Can More Time in Washington Save the Stalled GOP Agenda?
Evan Wilt Religious persecution, missions, Christianity around the world
- 2017 Jul 17
Behind on a laundry list of GOP agenda items, the Senate added two weeks to its legislative calendar—some House colleagues want the same—but running out of time is a symptom of a larger Republican problem.
Senate Republicans are in the middle of a heated healthcare battle, just one item on their docket of unfinished business. Lawmakers need to secure funding for U.S. troops by finalizing the defense authorization act. Republicans and Democrats also need to find a compromise on how to appropriate federal funds for 2018 before the fiscal year ends Sept. 30. The U.S. Treasury has been using special accounting measures to borrow enough money to avoid default. The current debt limit is set at $19.81 trillion, but the Congressional Budget Office predicts by mid-October the Treasury risks defaulting on some of its payments unless Congress raises the debt ceiling.
“Whether you are on the left end of the political spectrum, on the right end, or somewhere in between, it’s difficult to dispute the fact that there’s a lot that needs to be done,” said Sen. Mike Lee, R-Utah.
These are all obligatory, which means Congress has little time to pursue the legislative items President Donald Trump championed on the campaign trail—healthcare, tax reform, rebuilding U.S. infrastructure. Republicans have yet to deliver on a single major legislative victory more than six months into Trump’s presidency.
Trump blames the slow pace on Democrats obstructing everything—and he has a point, especially when it comes to appointments.
The Senate is responsible for confirming hundreds of political appointments to fill executive branch desks. So far, the Senate has confirmed just 48 of Trump’s 197 nominations for federal agencies and only three of his 23 judicial nominations.
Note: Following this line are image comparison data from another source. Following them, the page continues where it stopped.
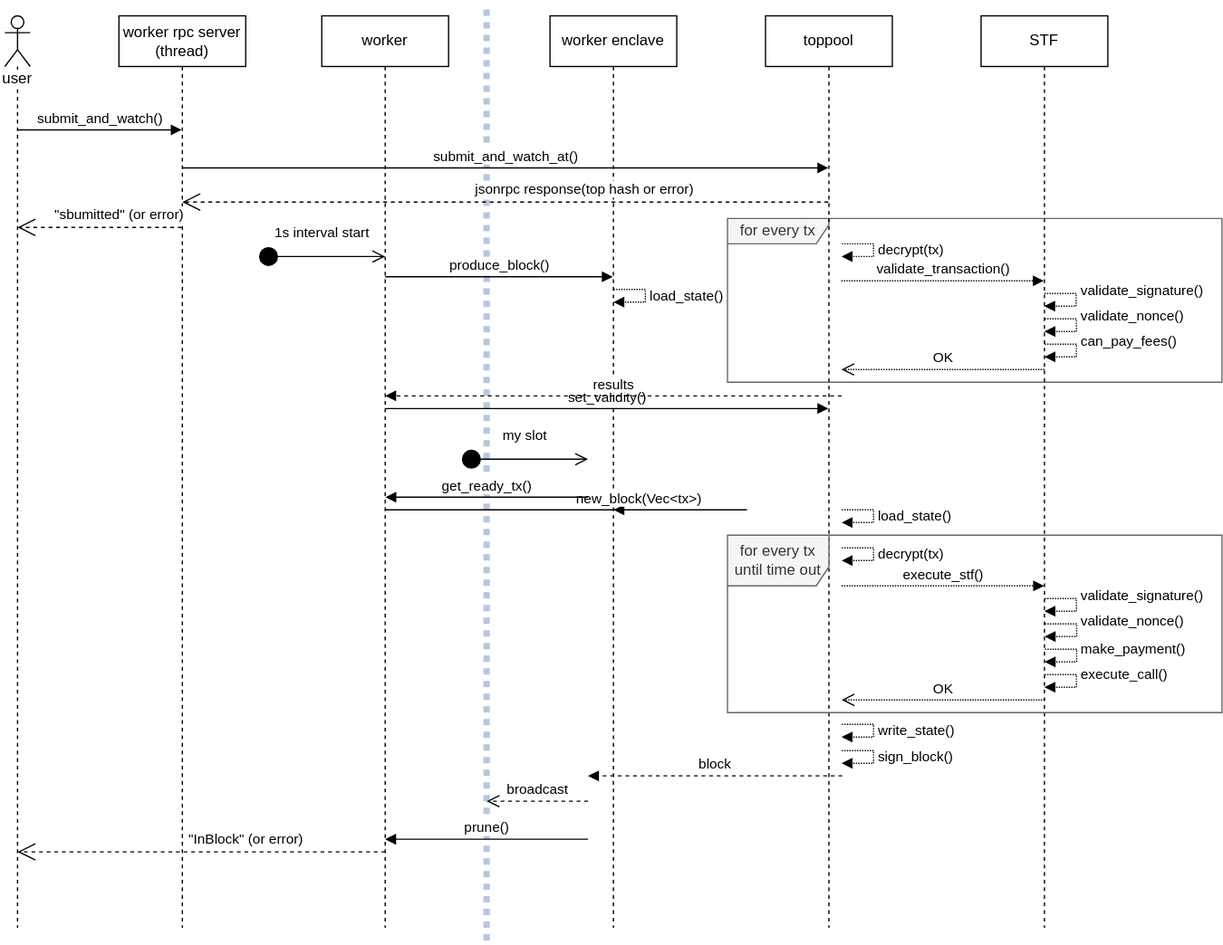
Above: sidechain-sequence.svg in haerdib/substraTEE_diagramms (draw.io), before the change. Source tidied: cells renumbered, new cells last; positions are measured from the earlier drawing's top-left corner, leaving out a move shared by most shapes. Source of this version:
```xml
<mxGraphModel>
  <root>
    <mxCell id="0" />
    <mxCell id="1" parent="0" />
    <mxCell id="2" style="endArrow=none;dashed=1;html=1;fillColor=#dae8fc;strokeColor=#6c8ebf;dashPattern=1 1;strokeWidth=5;opacity=50;" parent="1" edge="1">
      <mxGeometry relative="1" as="geometry">
        <mxPoint x="380" y="740" as="sourcePoint" />
        <mxPoint x="380" as="targetPoint" />
      </mxGeometry>
    </mxCell>
    <mxCell id="3" value="for every tx" style="shape=umlFrame;whiteSpace=wrap;html=1;width=80;height=20;fillColor=#f5f5f5;strokeColor=#666666;fontColor=#333333;" parent="1" vertex="1">
      <mxGeometry x="570" y="170" width="390" height="129.2" as="geometry" />
    </mxCell>
    <mxCell id="4" value="&lt;div&gt;worker rpc server (thread)&lt;br&gt;&lt;/div&gt;" style="shape=umlLifeline;perimeter=lifelinePerimeter;whiteSpace=wrap;html=1;outlineConnect=0;" parent="1" vertex="1">
      <mxGeometry x="90" y="10" width="100" height="720" as="geometry" />
    </mxCell>
    <mxCell id="5" value="&lt;span style=&quot;background-color: rgb(255 , 255 , 255)&quot;&gt;submit_and_watch_at()&lt;/span&gt;" style="html=1;verticalAlign=bottom;endArrow=block;" parent="4" edge="1">
      <mxGeometry relative="1" as="geometry">
        <mxPoint x="50" y="120" as="sourcePoint" />
        <mxPoint x="559.5" y="120" as="targetPoint" />
      </mxGeometry>
    </mxCell>
    <mxCell id="6" value="toppool" style="shape=umlLifeline;perimeter=lifelinePerimeter;whiteSpace=wrap;html=1;outlineConnect=0;" parent="1" vertex="1">
      <mxGeometry x="600" y="10" width="100" height="720" as="geometry" />
    </mxCell>
    <mxCell id="7" value="worker enclave" style="shape=umlLifeline;perimeter=lifelinePerimeter;whiteSpace=wrap;html=1;outlineConnect=0;" parent="1" vertex="1">
      <mxGeometry x="430" y="10" width="100" height="720" as="geometry" />
    </mxCell>
    <mxCell id="8" value="STF" style="shape=umlLifeline;perimeter=lifelinePerimeter;whiteSpace=wrap;html=1;" parent="1" vertex="1">
      <mxGeometry x="770" y="10" width="100" height="720" as="geometry" />
    </mxCell>
    <mxCell id="9" value="&lt;div&gt;validate_signature()&lt;/div&gt;&lt;div&gt;&lt;br&gt;&lt;/div&gt;" style="edgeStyle=orthogonalEdgeStyle;html=1;align=left;spacingLeft=2;endArrow=block;rounded=0;dashed=1;dashPattern=1 1;" parent="8" edge="1">
      <mxGeometry relative="1" as="geometry">
        <mxPoint x="50" y="219.2" as="sourcePoint" />
        <mxPoint x="49.8" y="229.2" as="targetPoint" />
        <Array as="points">
          <mxPoint x="75" y="219.2" />
          <mxPoint x="75" y="229.2" />
        </Array>
      </mxGeometry>
    </mxCell>
    <mxCell id="10" value="submit_and_watch()" style="html=1;verticalAlign=bottom;endArrow=block;" parent="1" edge="1" target="4">
      <mxGeometry relative="1" as="geometry">
        <mxPoint x="10" y="100" as="sourcePoint" />
      </mxGeometry>
    </mxCell>
    <mxCell id="11" value="user" style="shape=umlLifeline;participant=umlActor;perimeter=lifelinePerimeter;whiteSpace=wrap;html=1;verticalAlign=top;spacingTop=36;labelBackgroundColor=#ffffff;" parent="1" vertex="1">
      <mxGeometry y="10" width="20" height="720" as="geometry" />
    </mxCell>
    <mxCell id="12" value="worker" style="shape=umlLifeline;perimeter=lifelinePerimeter;whiteSpace=wrap;html=1;outlineConnect=0;" parent="1" vertex="1">
      <mxGeometry x="250" y="10" width="100" height="720" as="geometry" />
    </mxCell>
    <mxCell id="13" value="produce_block()" style="html=1;verticalAlign=bottom;endArrow=block;" parent="12" edge="1">
      <mxGeometry relative="1" as="geometry">
        <mxPoint x="50" y="206" as="sourcePoint" />
        <mxPoint x="229.5" y="206" as="targetPoint" />
      </mxGeometry>
    </mxCell>
    <mxCell id="14" value="1s interval start" style="html=1;verticalAlign=bottom;startArrow=circle;startFill=1;endArrow=open;startSize=6;endSize=8;" parent="1" edge="1">
      <mxGeometry y="10" relative="1" as="geometry">
        <mxPoint x="200" y="200" as="sourcePoint" />
        <mxPoint x="300" y="200" as="targetPoint" />
      </mxGeometry>
    </mxCell>
    <mxCell id="15" value="validate_transaction()" style="html=1;verticalAlign=bottom;endArrow=block;dashed=1;dashPattern=1 1;" parent="1" edge="1">
      <mxGeometry relative="1" as="geometry">
        <mxPoint x="659.8" y="219.2" as="sourcePoint" />
        <mxPoint x="819.5" y="219.2" as="targetPoint" />
        <Array as="points">
          <mxPoint x="780" y="219.2" />
        </Array>
      </mxGeometry>
    </mxCell>
    <mxCell id="16" value="&lt;div&gt;validate_nonce()&lt;/div&gt;&lt;div&gt;&lt;br&gt;&lt;/div&gt;" style="edgeStyle=orthogonalEdgeStyle;html=1;align=left;spacingLeft=2;endArrow=block;rounded=0;dashed=1;dashPattern=1 1;" parent="1" edge="1">
      <mxGeometry relative="1" as="geometry">
        <mxPoint x="820.2" y="249.2" as="sourcePoint" />
        <mxPoint x="820" y="259.2" as="targetPoint" />
        <Array as="points">
          <mxPoint x="845.2" y="249.2" />
          <mxPoint x="845.2" y="259.2" />
        </Array>
      </mxGeometry>
    </mxCell>
    <mxCell id="17" value="&lt;div&gt;can_pay_fees()&lt;/div&gt;&lt;div&gt;&lt;br&gt;&lt;/div&gt;" style="edgeStyle=orthogonalEdgeStyle;html=1;align=left;spacingLeft=2;endArrow=block;rounded=0;dashed=1;dashPattern=1 1;" parent="1" edge="1">
      <mxGeometry relative="1" as="geometry">
        <mxPoint x="820.2" y="269.2" as="sourcePoint" />
        <mxPoint x="820" y="279.2" as="targetPoint" />
        <Array as="points">
          <mxPoint x="845.2" y="269.2" />
          <mxPoint x="845.2" y="279.2" />
        </Array>
      </mxGeometry>
    </mxCell>
    <mxCell id="18" value="OK" style="html=1;verticalAlign=bottom;endArrow=open;dashed=1;endSize=8;dashPattern=1 1;" parent="1" edge="1">
      <mxGeometry relative="1" as="geometry">
        <mxPoint x="820" y="289.2" as="sourcePoint" />
        <mxPoint x="659.8" y="289.2" as="targetPoint" />
      </mxGeometry>
    </mxCell>
    <mxCell id="19" value="load_state()" style="edgeStyle=orthogonalEdgeStyle;html=1;align=left;spacingLeft=2;endArrow=block;rounded=0;dashed=1;dashPattern=1 1;" parent="1" edge="1">
      <mxGeometry relative="1" as="geometry">
        <mxPoint x="480.2" y="226" as="sourcePoint" />
        <mxPoint x="480" y="236" as="targetPoint" />
        <Array as="points">
          <mxPoint x="505.2" y="226" />
          <mxPoint x="505.2" y="236" />
        </Array>
      </mxGeometry>
    </mxCell>
    <mxCell id="20" value="decrypt(tx)" style="edgeStyle=orthogonalEdgeStyle;html=1;align=left;spacingLeft=2;endArrow=block;rounded=0;dashed=1;dashPattern=1 1;" parent="1" edge="1">
      <mxGeometry relative="1" as="geometry">
        <mxPoint x="660.2" y="190" as="sourcePoint" />
        <mxPoint x="660" y="200" as="targetPoint" />
        <Array as="points">
          <mxPoint x="685.2" y="190" />
          <mxPoint x="685.2" y="200" />
        </Array>
      </mxGeometry>
    </mxCell>
    <mxCell id="21" value="my slot" style="html=1;verticalAlign=bottom;startArrow=circle;startFill=1;endArrow=open;startSize=6;endSize=8;" parent="1" edge="1">
      <mxGeometry y="10" relative="1" as="geometry">
        <mxPoint x="360" y="360" as="sourcePoint" />
        <mxPoint x="460" y="360" as="targetPoint" />
      </mxGeometry>
    </mxCell>
    <mxCell id="22" value="new_block(Vec&amp;lt;tx&amp;gt;)" style="html=1;verticalAlign=bottom;endArrow=block;" parent="1" edge="1" source="12" target="7">
      <mxGeometry relative="1" as="geometry">
        <Array as="points">
          <mxPoint x="590" y="400" />
        </Array>
      </mxGeometry>
    </mxCell>
    <mxCell id="23" value="get_ready_tx()" style="html=1;verticalAlign=bottom;endArrow=block;" parent="1" edge="1">
      <mxGeometry relative="1" as="geometry">
        <mxPoint x="460" y="390" as="sourcePoint" />
        <mxPoint x="300.2" y="390" as="targetPoint" />
        <Array as="points">
          <mxPoint x="430.5" y="390" />
        </Array>
      </mxGeometry>
    </mxCell>
    <mxCell id="24" value="set_validity()" style="html=1;verticalAlign=bottom;endArrow=block;" parent="1" edge="1" source="12" target="6">
      <mxGeometry relative="1" as="geometry">
        <Array as="points">
          <mxPoint x="430" y="320" />
        </Array>
      </mxGeometry>
    </mxCell>
    <mxCell id="25" value="&lt;span style=&quot;background-color: rgb(255 , 255 , 255)&quot;&gt;jsonrpc response(top hash or error)&lt;/span&gt;" style="endArrow=open;endSize=12;dashed=1;html=1;" parent="1" edge="1">
      <mxGeometry x="-0.24" y="-10" relative="1" as="geometry">
        <mxPoint x="649.5" y="157" as="sourcePoint" />
        <mxPoint x="140" y="157" as="targetPoint" />
        <Array as="points">
          <mxPoint x="250" y="157" />
        </Array>
      </mxGeometry>
    </mxCell>
    <mxCell id="26" value="results" style="html=1;verticalAlign=bottom;endArrow=block;strokeWidth=1;dashed=1;" parent="1" edge="1" target="12">
      <mxGeometry relative="1" as="geometry">
        <mxPoint x="660" y="310" as="sourcePoint" />
      </mxGeometry>
    </mxCell>
    <mxCell id="27" value="for every tx until time out" style="shape=umlFrame;whiteSpace=wrap;html=1;width=80;height=40;fillColor=#f5f5f5;strokeColor=#666666;fontColor=#333333;" parent="1" vertex="1">
      <mxGeometry x="570" y="420" width="390" height="140" as="geometry" />
    </mxCell>
    <mxCell id="28" value="load_state()" style="edgeStyle=orthogonalEdgeStyle;html=1;align=left;spacingLeft=2;endArrow=block;rounded=0;dashed=1;dashPattern=1 1;" parent="1" edge="1">
      <mxGeometry relative="1" as="geometry">
        <mxPoint x="660.2" y="400" as="sourcePoint" />
        <mxPoint x="660" y="410" as="targetPoint" />
        <Array as="points">
          <mxPoint x="685.2" y="400" />
          <mxPoint x="685.2" y="410" />
        </Array>
      </mxGeometry>
    </mxCell>
    <mxCell id="29" value="decrypt(tx)" style="edgeStyle=orthogonalEdgeStyle;html=1;align=left;spacingLeft=2;endArrow=block;rounded=0;dashed=1;dashPattern=1 1;" parent="1" edge="1">
      <mxGeometry relative="1" as="geometry">
        <mxPoint x="660.2" y="430" as="sourcePoint" />
        <mxPoint x="660" y="440" as="targetPoint" />
        <Array as="points">
          <mxPoint x="685.2" y="430" />
          <mxPoint x="685.2" y="440" />
        </Array>
      </mxGeometry>
    </mxCell>
    <mxCell id="30" value="execute_stf()" style="html=1;verticalAlign=bottom;endArrow=block;dashed=1;dashPattern=1 1;" parent="1" edge="1">
      <mxGeometry relative="1" as="geometry">
        <mxPoint x="660" y="460" as="sourcePoint" />
        <mxPoint x="819.7" y="460" as="targetPoint" />
        <Array as="points">
          <mxPoint x="780.2" y="460" />
        </Array>
      </mxGeometry>
    </mxCell>
    <mxCell id="31" value="&lt;div&gt;validate_signature()&lt;/div&gt;&lt;div&gt;&lt;br&gt;&lt;/div&gt;" style="edgeStyle=orthogonalEdgeStyle;html=1;align=left;spacingLeft=2;endArrow=block;rounded=0;dashed=1;dashPattern=1 1;" parent="1" edge="1">
      <mxGeometry relative="1" as="geometry">
        <mxPoint x="820.2" y="470" as="sourcePoint" />
        <mxPoint x="820" y="480" as="targetPoint" />
        <Array as="points">
          <mxPoint x="845.2" y="470" />
          <mxPoint x="845.2" y="480" />
        </Array>
      </mxGeometry>
    </mxCell>
    <mxCell id="32" value="&lt;div&gt;validate_nonce()&lt;/div&gt;&lt;div&gt;&lt;br&gt;&lt;/div&gt;" style="edgeStyle=orthogonalEdgeStyle;html=1;align=left;spacingLeft=2;endArrow=block;rounded=0;dashed=1;dashPattern=1 1;" parent="1" edge="1">
      <mxGeometry relative="1" as="geometry">
        <mxPoint x="820.4" y="490" as="sourcePoint" />
        <mxPoint x="820.2" y="500" as="targetPoint" />
        <Array as="points">
          <mxPoint x="845.4" y="490" />
          <mxPoint x="845.4" y="500" />
        </Array>
      </mxGeometry>
    </mxCell>
    <mxCell id="33" value="make_payment()" style="edgeStyle=orthogonalEdgeStyle;html=1;align=left;spacingLeft=2;endArrow=block;rounded=0;dashed=1;dashPattern=1 1;" parent="1" edge="1">
      <mxGeometry x="-0.17" relative="1" as="geometry">
        <mxPoint x="820.4" y="510" as="sourcePoint" />
        <mxPoint x="820.2" y="520" as="targetPoint" />
        <Array as="points">
          <mxPoint x="845.4" y="510" />
          <mxPoint x="845.4" y="520" />
        </Array>
      </mxGeometry>
    </mxCell>
    <mxCell id="34" value="execute_call()" style="edgeStyle=orthogonalEdgeStyle;html=1;align=left;spacingLeft=2;endArrow=block;rounded=0;dashed=1;dashPattern=1 1;" parent="1" edge="1">
      <mxGeometry x="-0.17" relative="1" as="geometry">
        <mxPoint x="820.2" y="530" as="sourcePoint" />
        <mxPoint x="820" y="540" as="targetPoint" />
        <Array as="points">
          <mxPoint x="845.2" y="530" />
          <mxPoint x="845.2" y="540" />
        </Array>
      </mxGeometry>
    </mxCell>
    <mxCell id="35" value="OK" style="html=1;verticalAlign=bottom;endArrow=open;dashed=1;endSize=8;dashPattern=1 1;" parent="1" edge="1">
      <mxGeometry relative="1" as="geometry">
        <mxPoint x="820.2" y="550" as="sourcePoint" />
        <mxPoint x="660" y="550" as="targetPoint" />
      </mxGeometry>
    </mxCell>
    <mxCell id="36" value="block" style="html=1;verticalAlign=bottom;endArrow=block;strokeWidth=1;dashed=1;" parent="1" edge="1">
      <mxGeometry relative="1" as="geometry">
        <mxPoint x="660.5" y="610" as="sourcePoint" />
        <mxPoint x="460" y="610" as="targetPoint" />
      </mxGeometry>
    </mxCell>
    <mxCell id="37" value="&lt;div&gt;write_state()&lt;/div&gt;" style="edgeStyle=orthogonalEdgeStyle;html=1;align=left;spacingLeft=2;endArrow=block;rounded=0;dashed=1;dashPattern=1 1;" parent="1" edge="1">
      <mxGeometry relative="1" as="geometry">
        <mxPoint x="660.2" y="569.3" as="sourcePoint" />
        <mxPoint x="660" y="579.3" as="targetPoint" />
        <Array as="points">
          <mxPoint x="685.2" y="569.3" />
          <mxPoint x="685.2" y="579.3" />
        </Array>
      </mxGeometry>
    </mxCell>
    <mxCell id="38" value="&lt;div&gt;sign_block()&lt;/div&gt;" style="edgeStyle=orthogonalEdgeStyle;html=1;align=left;spacingLeft=2;endArrow=block;rounded=0;dashed=1;dashPattern=1 1;" parent="1" edge="1">
      <mxGeometry relative="1" as="geometry">
        <mxPoint x="660.2" y="590" as="sourcePoint" />
        <mxPoint x="660" y="600" as="targetPoint" />
        <Array as="points">
          <mxPoint x="685.2" y="590" />
          <mxPoint x="685.2" y="600" />
        </Array>
      </mxGeometry>
    </mxCell>
    <mxCell id="39" value="broadcast" style="html=1;verticalAlign=bottom;endArrow=open;dashed=1;endSize=8;strokeWidth=1;" parent="1" edge="1">
      <mxGeometry relative="1" as="geometry">
        <mxPoint x="460" y="630" as="sourcePoint" />
        <mxPoint x="380" y="630" as="targetPoint" />
      </mxGeometry>
    </mxCell>
    <mxCell id="40" value="prune()" style="html=1;verticalAlign=bottom;endArrow=block;" parent="1" edge="1">
      <mxGeometry relative="1" as="geometry">
        <mxPoint x="460" y="660" as="sourcePoint" />
        <mxPoint x="300" y="660" as="targetPoint" />
        <Array as="points">
          <mxPoint x="430.5" y="660" />
        </Array>
      </mxGeometry>
    </mxCell>
    <mxCell id="41" value="&quot;InBlock&quot; (or error)" style="endArrow=open;endSize=12;dashed=1;html=1;" parent="1" edge="1">
      <mxGeometry x="-0.24" y="-10" relative="1" as="geometry">
        <mxPoint x="300" y="670" as="sourcePoint" />
        <mxPoint x="10" y="670" as="targetPoint" />
        <Array as="points">
          <mxPoint x="250.5" y="670" />
        </Array>
      </mxGeometry>
    </mxCell>
    <mxCell id="42" value="&quot;sbumitted&quot; (or error)" style="endArrow=open;endSize=12;dashed=1;html=1;" parent="1" edge="1">
      <mxGeometry x="-0.24" y="-10" relative="1" as="geometry">
        <mxPoint x="139.5" y="177" as="sourcePoint" />
        <mxPoint x="10" y="177" as="targetPoint" />
        <Array as="points">
          <mxPoint x="60" y="177" />
        </Array>
      </mxGeometry>
    </mxCell>
  </root>
</mxGraphModel>
```
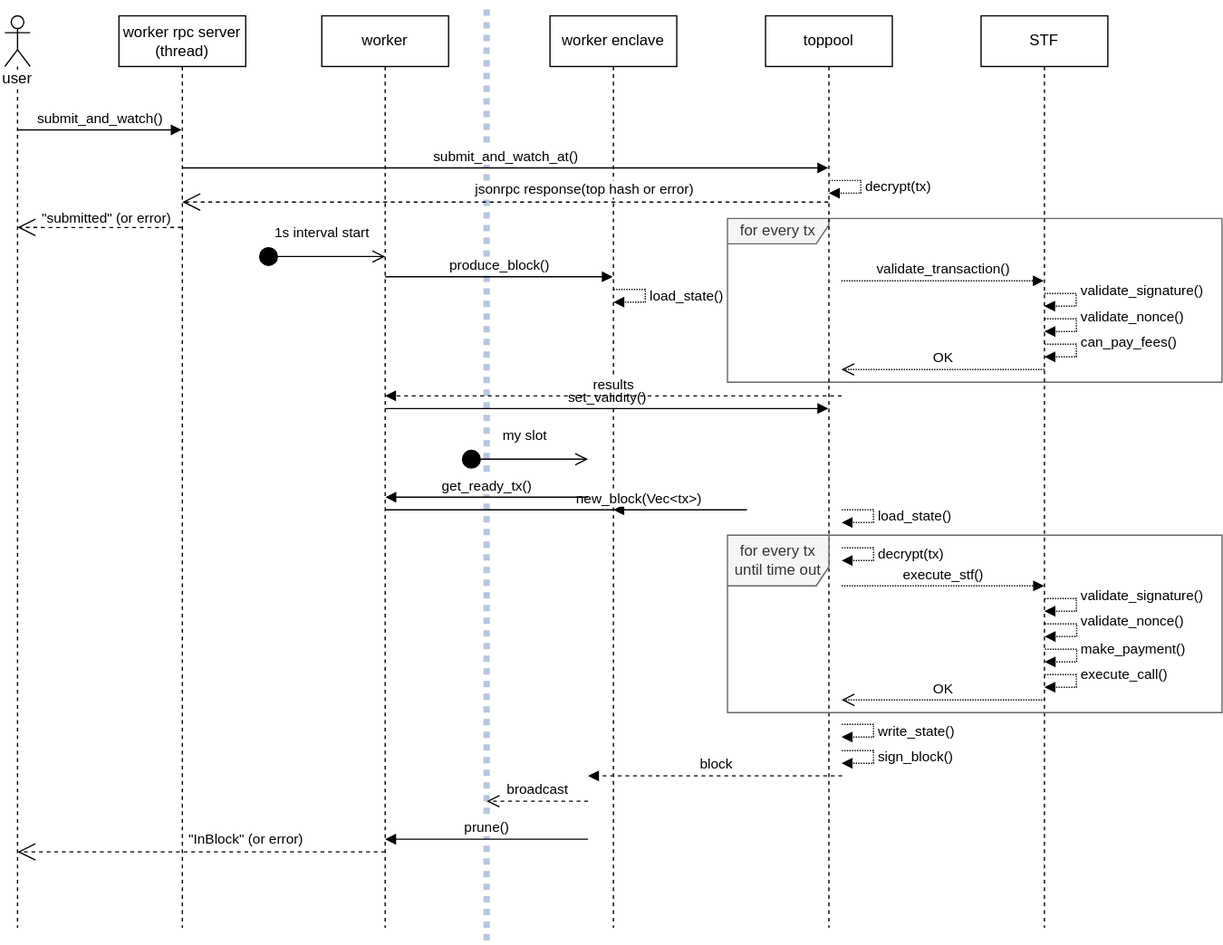
After the commit.

The edit, as a diff of the source:
```diff
@@ -109,11 +109,11 @@
     </mxCell>
     <mxCell id="20" value="decrypt(tx)" style="edgeStyle=orthogonalEdgeStyle;html=1;align=left;spacingLeft=2;endArrow=block;rounded=0;dashed=1;dashPattern=1 1;" parent="1" edge="1">
       <mxGeometry relative="1" as="geometry">
-        <mxPoint x="660.2" y="190" as="sourcePoint" />
-        <mxPoint x="660" y="200" as="targetPoint" />
+        <mxPoint x="650.2" y="140" as="sourcePoint" />
+        <mxPoint x="650" y="150" as="targetPoint" />
         <Array as="points">
-          <mxPoint x="685.2" y="190" />
-          <mxPoint x="685.2" y="200" />
+          <mxPoint x="675.2" y="140" />
+          <mxPoint x="675.2" y="150" />
         </Array>
       </mxGeometry>
     </mxCell>
@@ -288,13 +288,10 @@
         </Array>
       </mxGeometry>
     </mxCell>
-    <mxCell id="42" value="&quot;sbumitted&quot; (or error)" style="endArrow=open;endSize=12;dashed=1;html=1;" parent="1" edge="1">
-      <mxGeometry x="-0.24" y="-10" relative="1" as="geometry">
+    <mxCell id="42" value="&quot;submitted&quot; (or error)" style="endArrow=open;endSize=12;dashed=1;html=1;" parent="1" edge="1">
+      <mxGeometry x="-0.08" y="-7" relative="1" as="geometry">
         <mxPoint x="139.5" y="177" as="sourcePoint" />
         <mxPoint x="10" y="177" as="targetPoint" />
-        <Array as="points">
-          <mxPoint x="60" y="177" />
-        </Array>
       </mxGeometry>
     </mxCell>
   </root>
```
Most of the time, for less controversial appointments, the Senate allows members to confirm nominees by a voice vote to save time. But just 10 percent of Trump’s nominations have passed the Senate with a voice vote, while 90 percent of President Barack Obama’s nominees cleared that way. Senate Minority Leader Chuck Schumer, D-N.Y., has demanded to call roll, even for undisputed appointments. The Senate confirmed David Nye as an Idaho federal court judge by a vote of 100-0 on Wednesday after Schumer stalled the process for three days.
“At the current rate, it would take 11 years and four months to confirm the nominees that have to be confirmed by the Senate,” said Sen. Roy Blount, R-Mo. “It is unacceptable and outrageous. Something has to change.”
Shortening the August recess is good messaging for Republicans who want to appear productive, especially in fulfilling Trump’s campaign promises, but it’s hard to imagine an extra two weeks will catch them up.
Publication date: July 17, 2017